Exercise brief.
Set down the entries below exactly; drop the pictures.

Given records.
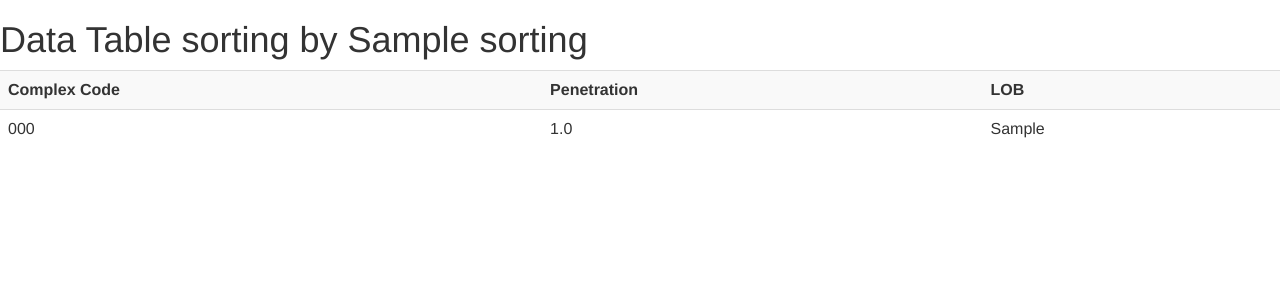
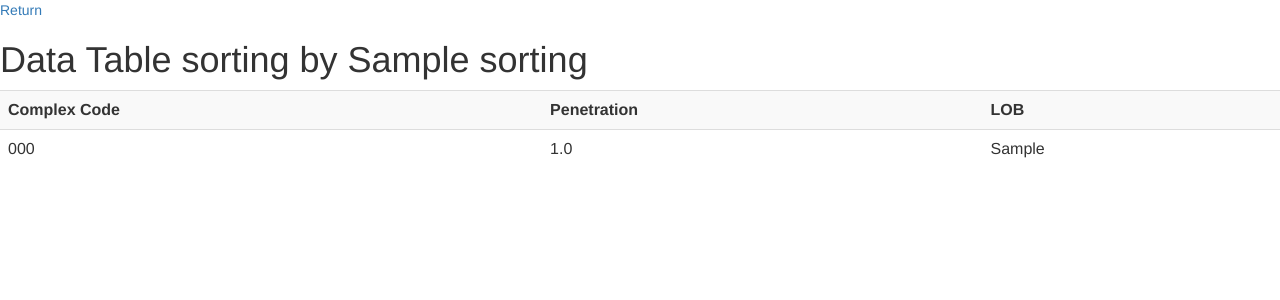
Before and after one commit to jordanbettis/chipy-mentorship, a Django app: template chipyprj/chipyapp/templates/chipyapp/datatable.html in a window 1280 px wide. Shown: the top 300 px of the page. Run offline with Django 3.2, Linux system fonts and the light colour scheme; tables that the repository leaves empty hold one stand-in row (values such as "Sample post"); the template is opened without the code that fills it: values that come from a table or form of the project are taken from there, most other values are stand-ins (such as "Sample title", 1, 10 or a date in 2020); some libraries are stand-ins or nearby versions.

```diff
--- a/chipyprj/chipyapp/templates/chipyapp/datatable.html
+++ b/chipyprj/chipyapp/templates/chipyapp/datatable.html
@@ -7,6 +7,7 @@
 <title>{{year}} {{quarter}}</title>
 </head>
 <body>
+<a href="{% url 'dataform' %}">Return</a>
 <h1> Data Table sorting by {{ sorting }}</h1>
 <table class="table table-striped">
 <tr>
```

Answer to the exercise.
Before and after one commit to jordanbettis/chipy-mentorship, a Django app: template chipyprj/chipyapp/templates/chipyapp/datatable.html in a window 1280 px wide. Shown: the top 300 px of the page. Run offline with Django 3.2, Linux system fonts and the light colour scheme; tables that the repository leaves empty hold one stand-in row (values such as "Sample post"); the template is opened without the code that fills it: values that come from a table or form of the project are taken from there, most other values are stand-ins (such as "Sample title", 1, 10 or a date in 2020); some libraries are stand-ins or nearby versions.

```diff
--- a/chipyprj/chipyapp/templates/chipyapp/datatable.html
+++ b/chipyprj/chipyapp/templates/chipyapp/datatable.html
@@ -7,6 +7,7 @@
 <title>{{year}} {{quarter}}</title>
 </head>
 <body>
+<a href="{% url 'dataform' %}">Return</a>
 <h1> Data Table sorting by {{ sorting }}</h1>
 <table class="table table-striped">
 <tr>
```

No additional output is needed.